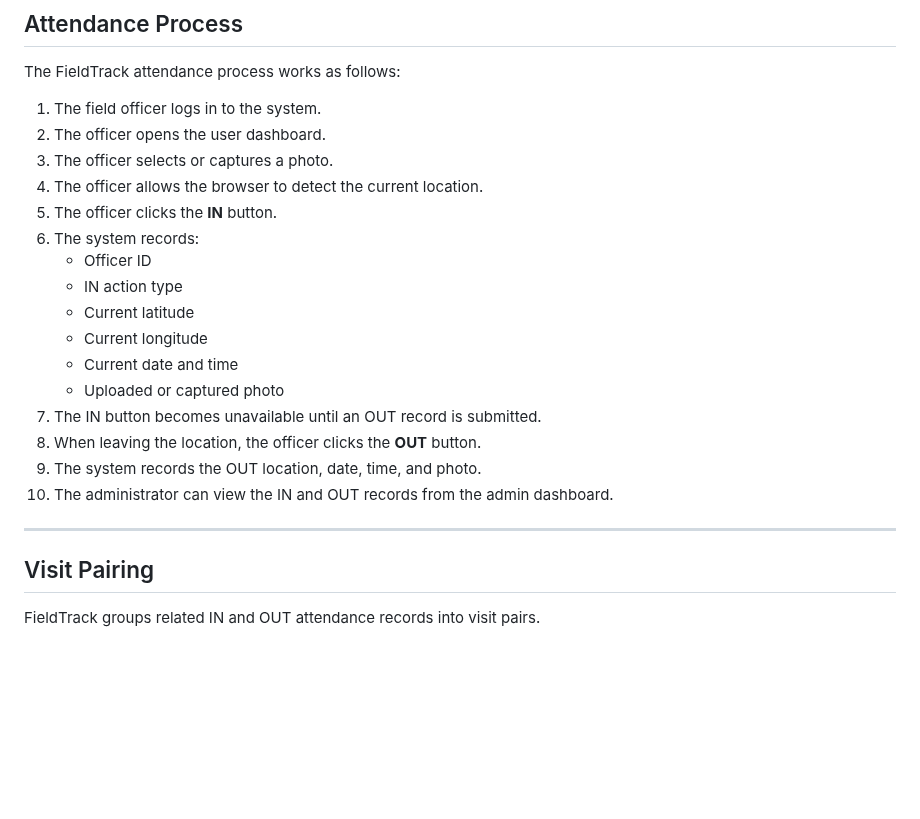
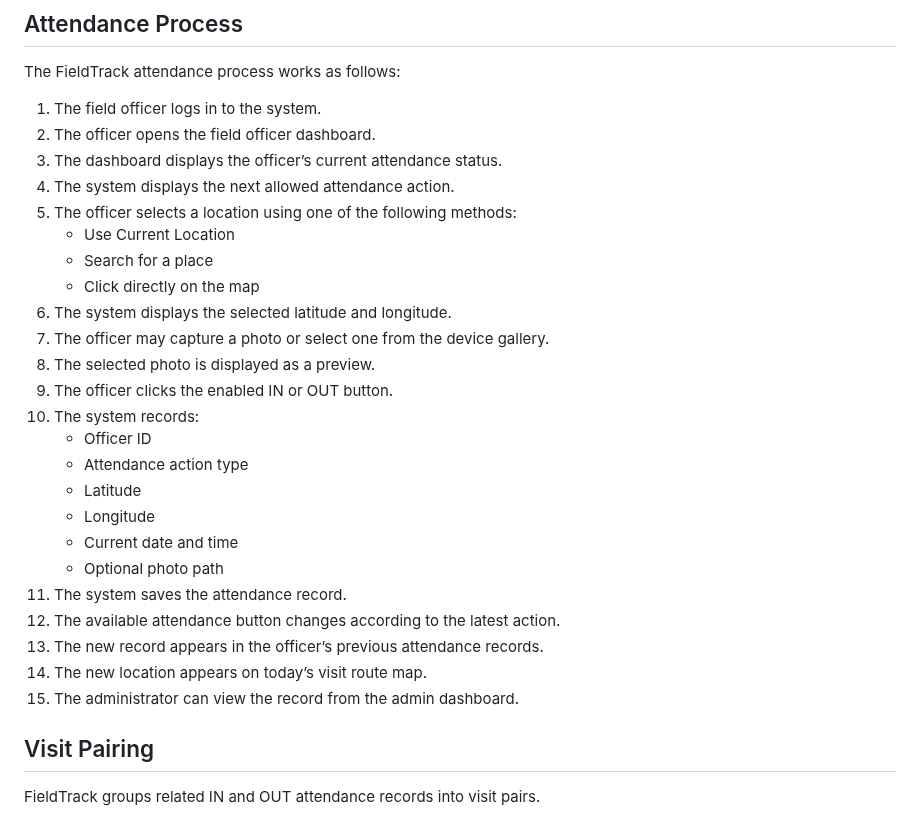
Before and after one commit to hansadikumanayake-commits/FieldTrack, a Markdown page: README.md, the part around the change. Rendered like a GitHub page; blank space fills up the shorter version.

Commit message:
add the attendance process updates

```diff
--- a/README.md
+++ b/README.md
@@ -153,23 +153,29 @@ Validation is performed using both JavaScript and PHP.
 The FieldTrack attendance process works as follows:
 
 1. The field officer logs in to the system.
-2. The officer opens the user dashboard.
-3. The officer selects or captures a photo.
-4. The officer allows the browser to detect the current location.
-5. The officer clicks the **IN** button.
-6. The system records:
-   - Officer ID
-   - IN action type
-   - Current latitude
-   - Current longitude
-   - Current date and time
-   - Uploaded or captured photo
-7. The IN button becomes unavailable until an OUT record is submitted.
-8. When leaving the location, the officer clicks the **OUT** button.
-9. The system records the OUT location, date, time, and photo.
-10. The administrator can view the IN and OUT records from the admin dashboard.
-
----
+2. The officer opens the field officer dashboard.
+3. The dashboard displays the officer’s current attendance status.
+4. The system displays the next allowed attendance action.
+5. The officer selects a location using one of the following methods:
+   - Use Current Location
+   - Search for a place
+   - Click directly on the map
+6. The system displays the selected latitude and longitude.
+7. The officer may capture a photo or select one from the device gallery.
+8. The selected photo is displayed as a preview.
+9. The officer clicks the enabled IN or OUT button.
+10. The system records:
+    - Officer ID
+    - Attendance action type
+    - Latitude
+    - Longitude
+    - Current date and time
+    - Optional photo path
+11. The system saves the attendance record.
+12. The available attendance button changes according to the latest action.
+13. The new record appears in the officer’s previous attendance records.
+14. The new location appears on today’s visit route map.
+15. The administrator can view the record from the admin dashboard.
 
 ## Visit Pairing
 
```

····················

◆ YOUR INSTRUCTIONS: Set down all of the data word for word; no pictures belong in it.

◆ RESPONSE TO THIS TASK:
Before and after one commit to hansadikumanayake-commits/FieldTrack, a Markdown page: README.md, the part around the change. Rendered like a GitHub page; blank space fills up the shorter version.

Commit message:
add the attendance process updates

```diff
--- a/README.md
+++ b/README.md
@@ -153,23 +153,29 @@ Validation is performed using both JavaScript and PHP.
 The FieldTrack attendance process works as follows:
 
 1. The field officer logs in to the system.
-2. The officer opens the user dashboard.
-3. The officer selects or captures a photo.
-4. The officer allows the browser to detect the current location.
-5. The officer clicks the **IN** button.
-6. The system records:
-   - Officer ID
-   - IN action type
-   - Current latitude
-   - Current longitude
-   - Current date and time
-   - Uploaded or captured photo
-7. The IN button becomes unavailable until an OUT record is submitted.
-8. When leaving the location, the officer clicks the **OUT** button.
-9. The system records the OUT location, date, time, and photo.
-10. The administrator can view the IN and OUT records from the admin dashboard.
-
----
+2. The officer opens the field officer dashboard.
+3. The dashboard displays the officer’s current attendance status.
+4. The system displays the next allowed attendance action.
+5. The officer selects a location using one of the following methods:
+   - Use Current Location
+   - Search for a place
+   - Click directly on the map
+6. The system displays the selected latitude and longitude.
+7. The officer may capture a photo or select one from the device gallery.
+8. The selected photo is displayed as a preview.
+9. The officer clicks the enabled IN or OUT button.
+10. The system records:
+    - Officer ID
+    - Attendance action type
+    - Latitude
+    - Longitude
+    - Current date and time
+    - Optional photo path
+11. The system saves the attendance record.
+12. The available attendance button changes according to the latest action.
+13. The new record appears in the officer’s previous attendance records.
+14. The new location appears on today’s visit route map.
+15. The administrator can view the record from the admin dashboard.
 
 ## Visit Pairing
 
```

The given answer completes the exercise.